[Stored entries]
#####

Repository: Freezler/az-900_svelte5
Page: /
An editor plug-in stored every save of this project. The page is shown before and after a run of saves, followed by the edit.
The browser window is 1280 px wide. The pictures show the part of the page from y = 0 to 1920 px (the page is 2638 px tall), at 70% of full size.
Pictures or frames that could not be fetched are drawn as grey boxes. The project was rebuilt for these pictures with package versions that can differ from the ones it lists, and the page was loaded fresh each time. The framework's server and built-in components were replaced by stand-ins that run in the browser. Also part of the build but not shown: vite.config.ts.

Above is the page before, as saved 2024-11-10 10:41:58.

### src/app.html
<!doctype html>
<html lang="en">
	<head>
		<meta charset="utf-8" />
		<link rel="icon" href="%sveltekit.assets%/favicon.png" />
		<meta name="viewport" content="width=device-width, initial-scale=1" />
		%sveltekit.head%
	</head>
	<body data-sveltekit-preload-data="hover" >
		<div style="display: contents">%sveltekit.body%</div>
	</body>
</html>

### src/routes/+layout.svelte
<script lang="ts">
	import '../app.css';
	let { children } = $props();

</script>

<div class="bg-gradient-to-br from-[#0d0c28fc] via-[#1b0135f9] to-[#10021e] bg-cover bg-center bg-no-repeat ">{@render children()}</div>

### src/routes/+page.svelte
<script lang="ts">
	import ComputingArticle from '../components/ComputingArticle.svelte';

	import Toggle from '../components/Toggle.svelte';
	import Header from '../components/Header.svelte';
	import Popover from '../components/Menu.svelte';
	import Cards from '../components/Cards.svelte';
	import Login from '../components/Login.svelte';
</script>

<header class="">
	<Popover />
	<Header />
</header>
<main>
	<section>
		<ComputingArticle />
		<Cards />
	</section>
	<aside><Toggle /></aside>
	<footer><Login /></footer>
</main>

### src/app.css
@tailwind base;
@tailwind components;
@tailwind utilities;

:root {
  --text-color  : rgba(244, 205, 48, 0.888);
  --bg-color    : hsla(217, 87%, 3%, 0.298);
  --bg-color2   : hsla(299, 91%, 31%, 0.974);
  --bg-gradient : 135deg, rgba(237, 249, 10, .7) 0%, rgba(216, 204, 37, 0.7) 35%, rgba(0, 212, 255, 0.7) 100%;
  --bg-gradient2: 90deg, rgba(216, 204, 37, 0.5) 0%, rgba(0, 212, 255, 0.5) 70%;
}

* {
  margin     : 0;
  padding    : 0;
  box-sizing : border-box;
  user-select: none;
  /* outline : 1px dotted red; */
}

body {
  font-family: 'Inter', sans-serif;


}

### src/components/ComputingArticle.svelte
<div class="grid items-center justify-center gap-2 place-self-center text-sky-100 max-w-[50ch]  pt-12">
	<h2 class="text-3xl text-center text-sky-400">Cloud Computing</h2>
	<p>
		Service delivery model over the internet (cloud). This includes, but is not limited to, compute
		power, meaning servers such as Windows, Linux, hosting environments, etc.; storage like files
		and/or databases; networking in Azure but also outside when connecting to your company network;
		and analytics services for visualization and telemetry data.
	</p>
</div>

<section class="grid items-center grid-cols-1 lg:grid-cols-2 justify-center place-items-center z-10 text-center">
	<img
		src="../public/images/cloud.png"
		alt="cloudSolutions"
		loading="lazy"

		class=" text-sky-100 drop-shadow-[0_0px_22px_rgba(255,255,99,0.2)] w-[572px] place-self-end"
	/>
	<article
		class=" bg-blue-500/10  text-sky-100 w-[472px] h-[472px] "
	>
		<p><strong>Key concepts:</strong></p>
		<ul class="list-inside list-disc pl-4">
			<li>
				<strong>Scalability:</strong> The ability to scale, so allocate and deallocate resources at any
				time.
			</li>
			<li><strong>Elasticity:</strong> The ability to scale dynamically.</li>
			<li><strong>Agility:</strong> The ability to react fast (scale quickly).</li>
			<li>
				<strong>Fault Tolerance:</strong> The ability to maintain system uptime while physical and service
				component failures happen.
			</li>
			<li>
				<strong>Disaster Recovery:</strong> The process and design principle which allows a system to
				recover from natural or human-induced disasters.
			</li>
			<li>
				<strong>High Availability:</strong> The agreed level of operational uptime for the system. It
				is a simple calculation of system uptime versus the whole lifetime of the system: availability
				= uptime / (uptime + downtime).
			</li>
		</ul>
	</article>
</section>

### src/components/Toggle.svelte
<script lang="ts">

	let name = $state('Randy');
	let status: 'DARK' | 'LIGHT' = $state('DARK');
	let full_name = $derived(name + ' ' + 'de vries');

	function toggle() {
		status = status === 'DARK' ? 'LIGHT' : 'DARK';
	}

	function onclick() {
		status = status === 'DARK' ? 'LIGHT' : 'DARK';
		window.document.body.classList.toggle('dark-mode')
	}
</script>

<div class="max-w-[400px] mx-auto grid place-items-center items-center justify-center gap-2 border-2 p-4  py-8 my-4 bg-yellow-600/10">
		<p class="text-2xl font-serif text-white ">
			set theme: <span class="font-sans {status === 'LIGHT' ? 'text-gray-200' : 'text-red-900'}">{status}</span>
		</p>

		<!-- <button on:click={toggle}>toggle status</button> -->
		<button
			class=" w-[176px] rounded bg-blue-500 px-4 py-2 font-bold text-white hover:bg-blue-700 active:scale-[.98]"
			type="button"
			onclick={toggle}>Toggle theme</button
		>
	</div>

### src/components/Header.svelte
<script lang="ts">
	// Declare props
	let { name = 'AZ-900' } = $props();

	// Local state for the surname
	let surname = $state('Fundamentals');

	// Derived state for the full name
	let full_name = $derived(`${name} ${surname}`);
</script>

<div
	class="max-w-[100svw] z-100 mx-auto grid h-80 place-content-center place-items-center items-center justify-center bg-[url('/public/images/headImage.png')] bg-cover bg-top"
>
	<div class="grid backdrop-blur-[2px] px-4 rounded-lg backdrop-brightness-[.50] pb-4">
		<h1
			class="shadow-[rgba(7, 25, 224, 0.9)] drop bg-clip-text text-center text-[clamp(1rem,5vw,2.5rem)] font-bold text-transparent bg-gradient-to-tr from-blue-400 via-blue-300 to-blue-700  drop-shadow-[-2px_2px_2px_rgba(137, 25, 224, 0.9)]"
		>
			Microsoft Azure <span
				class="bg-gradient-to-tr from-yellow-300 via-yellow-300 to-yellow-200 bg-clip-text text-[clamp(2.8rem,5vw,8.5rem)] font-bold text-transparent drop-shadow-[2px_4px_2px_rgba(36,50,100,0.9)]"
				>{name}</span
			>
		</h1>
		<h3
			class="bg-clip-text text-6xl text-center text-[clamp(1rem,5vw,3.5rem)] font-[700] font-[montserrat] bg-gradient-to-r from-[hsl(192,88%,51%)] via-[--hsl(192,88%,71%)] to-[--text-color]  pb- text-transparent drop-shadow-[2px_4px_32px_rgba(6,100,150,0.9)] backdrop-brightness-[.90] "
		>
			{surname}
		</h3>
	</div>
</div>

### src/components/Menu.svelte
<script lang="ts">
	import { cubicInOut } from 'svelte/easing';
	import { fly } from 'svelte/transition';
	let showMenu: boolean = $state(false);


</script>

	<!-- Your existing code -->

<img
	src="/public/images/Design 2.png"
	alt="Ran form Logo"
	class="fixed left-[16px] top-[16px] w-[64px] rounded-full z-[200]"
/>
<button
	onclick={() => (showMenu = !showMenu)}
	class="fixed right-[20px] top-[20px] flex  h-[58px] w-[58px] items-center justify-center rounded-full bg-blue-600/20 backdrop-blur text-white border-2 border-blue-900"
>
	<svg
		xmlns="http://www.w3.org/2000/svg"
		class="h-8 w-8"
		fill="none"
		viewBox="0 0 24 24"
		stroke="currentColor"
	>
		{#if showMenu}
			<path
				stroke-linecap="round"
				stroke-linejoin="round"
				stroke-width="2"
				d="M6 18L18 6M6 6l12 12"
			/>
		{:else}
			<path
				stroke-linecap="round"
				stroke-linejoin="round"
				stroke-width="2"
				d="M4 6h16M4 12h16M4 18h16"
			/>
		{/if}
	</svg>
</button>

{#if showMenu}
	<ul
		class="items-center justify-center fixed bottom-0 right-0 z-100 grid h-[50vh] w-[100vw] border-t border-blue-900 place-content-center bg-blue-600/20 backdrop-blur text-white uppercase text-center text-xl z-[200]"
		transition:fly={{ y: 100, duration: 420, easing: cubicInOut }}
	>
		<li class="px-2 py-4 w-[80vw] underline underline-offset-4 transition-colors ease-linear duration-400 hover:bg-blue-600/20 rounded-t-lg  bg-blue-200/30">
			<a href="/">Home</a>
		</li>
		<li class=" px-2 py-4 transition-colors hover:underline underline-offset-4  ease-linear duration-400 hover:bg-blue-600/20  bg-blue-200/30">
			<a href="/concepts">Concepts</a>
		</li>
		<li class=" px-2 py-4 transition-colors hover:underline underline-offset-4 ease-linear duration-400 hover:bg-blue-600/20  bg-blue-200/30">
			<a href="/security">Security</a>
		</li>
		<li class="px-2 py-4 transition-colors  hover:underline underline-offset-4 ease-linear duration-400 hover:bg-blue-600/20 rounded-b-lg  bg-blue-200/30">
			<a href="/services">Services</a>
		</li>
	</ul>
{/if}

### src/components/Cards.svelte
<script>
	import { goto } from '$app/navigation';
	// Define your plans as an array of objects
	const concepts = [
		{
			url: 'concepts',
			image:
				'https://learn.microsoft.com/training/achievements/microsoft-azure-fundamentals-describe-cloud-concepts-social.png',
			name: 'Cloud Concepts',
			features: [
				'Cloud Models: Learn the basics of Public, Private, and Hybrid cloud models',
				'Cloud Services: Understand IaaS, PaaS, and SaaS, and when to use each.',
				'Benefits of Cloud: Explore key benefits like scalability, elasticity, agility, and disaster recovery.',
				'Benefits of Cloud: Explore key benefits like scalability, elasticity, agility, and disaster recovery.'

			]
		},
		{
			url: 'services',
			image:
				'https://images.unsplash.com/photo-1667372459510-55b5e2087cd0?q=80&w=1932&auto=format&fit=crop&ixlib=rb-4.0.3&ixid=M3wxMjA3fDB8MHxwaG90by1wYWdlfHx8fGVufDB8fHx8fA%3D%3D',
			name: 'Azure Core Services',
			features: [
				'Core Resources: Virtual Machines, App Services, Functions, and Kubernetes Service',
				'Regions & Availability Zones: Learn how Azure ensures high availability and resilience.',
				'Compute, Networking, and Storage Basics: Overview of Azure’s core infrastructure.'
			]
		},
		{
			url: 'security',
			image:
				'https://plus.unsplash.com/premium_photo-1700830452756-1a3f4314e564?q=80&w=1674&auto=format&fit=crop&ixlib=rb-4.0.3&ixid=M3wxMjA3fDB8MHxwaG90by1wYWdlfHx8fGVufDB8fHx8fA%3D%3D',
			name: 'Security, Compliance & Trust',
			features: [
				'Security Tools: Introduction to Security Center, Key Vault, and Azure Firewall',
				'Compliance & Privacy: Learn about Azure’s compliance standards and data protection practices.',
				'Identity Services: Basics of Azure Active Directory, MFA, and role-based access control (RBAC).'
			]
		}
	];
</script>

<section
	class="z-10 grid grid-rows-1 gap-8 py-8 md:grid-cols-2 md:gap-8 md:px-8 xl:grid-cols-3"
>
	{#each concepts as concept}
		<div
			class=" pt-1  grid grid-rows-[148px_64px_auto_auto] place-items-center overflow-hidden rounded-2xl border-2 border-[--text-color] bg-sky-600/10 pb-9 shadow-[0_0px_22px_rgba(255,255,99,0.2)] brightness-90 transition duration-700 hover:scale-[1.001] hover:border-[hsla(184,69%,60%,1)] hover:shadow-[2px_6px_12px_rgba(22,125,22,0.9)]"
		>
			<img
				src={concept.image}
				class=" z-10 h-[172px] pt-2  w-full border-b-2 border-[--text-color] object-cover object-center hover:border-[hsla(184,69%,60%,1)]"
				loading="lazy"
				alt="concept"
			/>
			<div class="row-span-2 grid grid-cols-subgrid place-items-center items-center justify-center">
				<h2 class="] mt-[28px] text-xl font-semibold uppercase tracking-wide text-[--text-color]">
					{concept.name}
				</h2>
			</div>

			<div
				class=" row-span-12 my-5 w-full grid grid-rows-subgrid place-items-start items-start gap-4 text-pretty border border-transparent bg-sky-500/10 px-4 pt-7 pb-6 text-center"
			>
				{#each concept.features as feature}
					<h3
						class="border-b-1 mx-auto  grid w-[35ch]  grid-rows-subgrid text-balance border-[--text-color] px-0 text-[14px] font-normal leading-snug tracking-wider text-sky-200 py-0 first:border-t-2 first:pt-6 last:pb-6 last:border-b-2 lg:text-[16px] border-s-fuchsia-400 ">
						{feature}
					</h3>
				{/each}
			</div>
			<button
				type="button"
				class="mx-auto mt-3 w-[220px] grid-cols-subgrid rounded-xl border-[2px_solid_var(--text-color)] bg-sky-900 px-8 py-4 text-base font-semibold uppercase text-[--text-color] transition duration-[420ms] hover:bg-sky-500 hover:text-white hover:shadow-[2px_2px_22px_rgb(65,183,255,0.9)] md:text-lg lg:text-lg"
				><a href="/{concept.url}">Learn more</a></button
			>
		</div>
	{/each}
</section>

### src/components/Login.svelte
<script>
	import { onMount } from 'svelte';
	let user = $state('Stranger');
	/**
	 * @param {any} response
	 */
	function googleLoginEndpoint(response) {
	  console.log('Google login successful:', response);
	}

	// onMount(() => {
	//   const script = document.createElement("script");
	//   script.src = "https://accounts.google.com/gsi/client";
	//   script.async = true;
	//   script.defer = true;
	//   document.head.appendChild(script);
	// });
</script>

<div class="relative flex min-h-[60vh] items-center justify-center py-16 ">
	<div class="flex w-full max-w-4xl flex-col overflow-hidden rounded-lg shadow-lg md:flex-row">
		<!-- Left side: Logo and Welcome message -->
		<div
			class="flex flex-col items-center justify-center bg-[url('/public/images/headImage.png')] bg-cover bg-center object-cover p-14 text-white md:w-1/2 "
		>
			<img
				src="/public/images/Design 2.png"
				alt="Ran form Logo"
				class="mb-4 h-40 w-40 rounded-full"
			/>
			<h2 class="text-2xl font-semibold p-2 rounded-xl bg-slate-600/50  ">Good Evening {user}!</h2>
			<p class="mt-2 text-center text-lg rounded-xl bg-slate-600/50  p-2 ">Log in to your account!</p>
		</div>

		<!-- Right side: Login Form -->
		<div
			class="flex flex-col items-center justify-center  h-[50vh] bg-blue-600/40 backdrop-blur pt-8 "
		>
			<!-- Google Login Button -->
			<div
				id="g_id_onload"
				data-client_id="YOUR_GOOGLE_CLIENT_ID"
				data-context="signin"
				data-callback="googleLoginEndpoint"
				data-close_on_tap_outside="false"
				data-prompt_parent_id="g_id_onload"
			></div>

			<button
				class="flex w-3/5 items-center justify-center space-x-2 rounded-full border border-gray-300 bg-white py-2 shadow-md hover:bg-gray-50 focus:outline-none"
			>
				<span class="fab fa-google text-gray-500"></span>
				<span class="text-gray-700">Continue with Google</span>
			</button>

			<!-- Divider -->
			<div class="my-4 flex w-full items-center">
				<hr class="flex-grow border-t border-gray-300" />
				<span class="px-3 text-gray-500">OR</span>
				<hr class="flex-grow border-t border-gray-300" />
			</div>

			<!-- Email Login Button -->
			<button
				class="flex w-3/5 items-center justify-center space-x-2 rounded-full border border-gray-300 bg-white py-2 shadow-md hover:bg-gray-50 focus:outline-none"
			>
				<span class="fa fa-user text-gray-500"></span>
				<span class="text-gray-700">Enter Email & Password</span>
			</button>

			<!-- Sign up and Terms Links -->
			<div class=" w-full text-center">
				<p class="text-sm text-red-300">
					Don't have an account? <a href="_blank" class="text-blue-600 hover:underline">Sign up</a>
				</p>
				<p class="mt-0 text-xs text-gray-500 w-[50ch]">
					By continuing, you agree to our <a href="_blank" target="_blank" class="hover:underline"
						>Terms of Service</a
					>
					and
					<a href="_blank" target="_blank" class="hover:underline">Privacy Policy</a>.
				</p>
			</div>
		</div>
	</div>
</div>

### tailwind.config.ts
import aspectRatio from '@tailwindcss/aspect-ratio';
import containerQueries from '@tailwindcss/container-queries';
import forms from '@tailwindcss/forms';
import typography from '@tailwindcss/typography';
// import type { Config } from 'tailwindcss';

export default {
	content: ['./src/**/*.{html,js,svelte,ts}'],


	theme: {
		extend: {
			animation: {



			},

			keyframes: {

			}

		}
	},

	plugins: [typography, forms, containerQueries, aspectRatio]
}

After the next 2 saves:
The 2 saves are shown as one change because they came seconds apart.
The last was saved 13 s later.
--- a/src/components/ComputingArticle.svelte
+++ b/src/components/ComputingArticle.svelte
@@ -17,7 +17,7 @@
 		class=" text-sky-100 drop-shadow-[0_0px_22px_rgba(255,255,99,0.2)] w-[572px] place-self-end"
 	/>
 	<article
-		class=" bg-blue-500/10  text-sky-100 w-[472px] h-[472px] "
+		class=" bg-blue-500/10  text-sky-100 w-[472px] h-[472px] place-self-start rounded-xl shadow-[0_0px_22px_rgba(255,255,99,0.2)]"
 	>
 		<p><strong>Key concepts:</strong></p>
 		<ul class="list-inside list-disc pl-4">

#####

▶ **TASK REQUIREMENTS**
The answer must consist of every line from the entries above that contains the string "ComputingArticle".

▶ **RESULT**
	import ComputingArticle from '../components/ComputingArticle.svelte';
		<ComputingArticle />
### src/components/ComputingArticle.svelte
--- a/src/components/ComputingArticle.svelte
+++ b/src/components/ComputingArticle.svelte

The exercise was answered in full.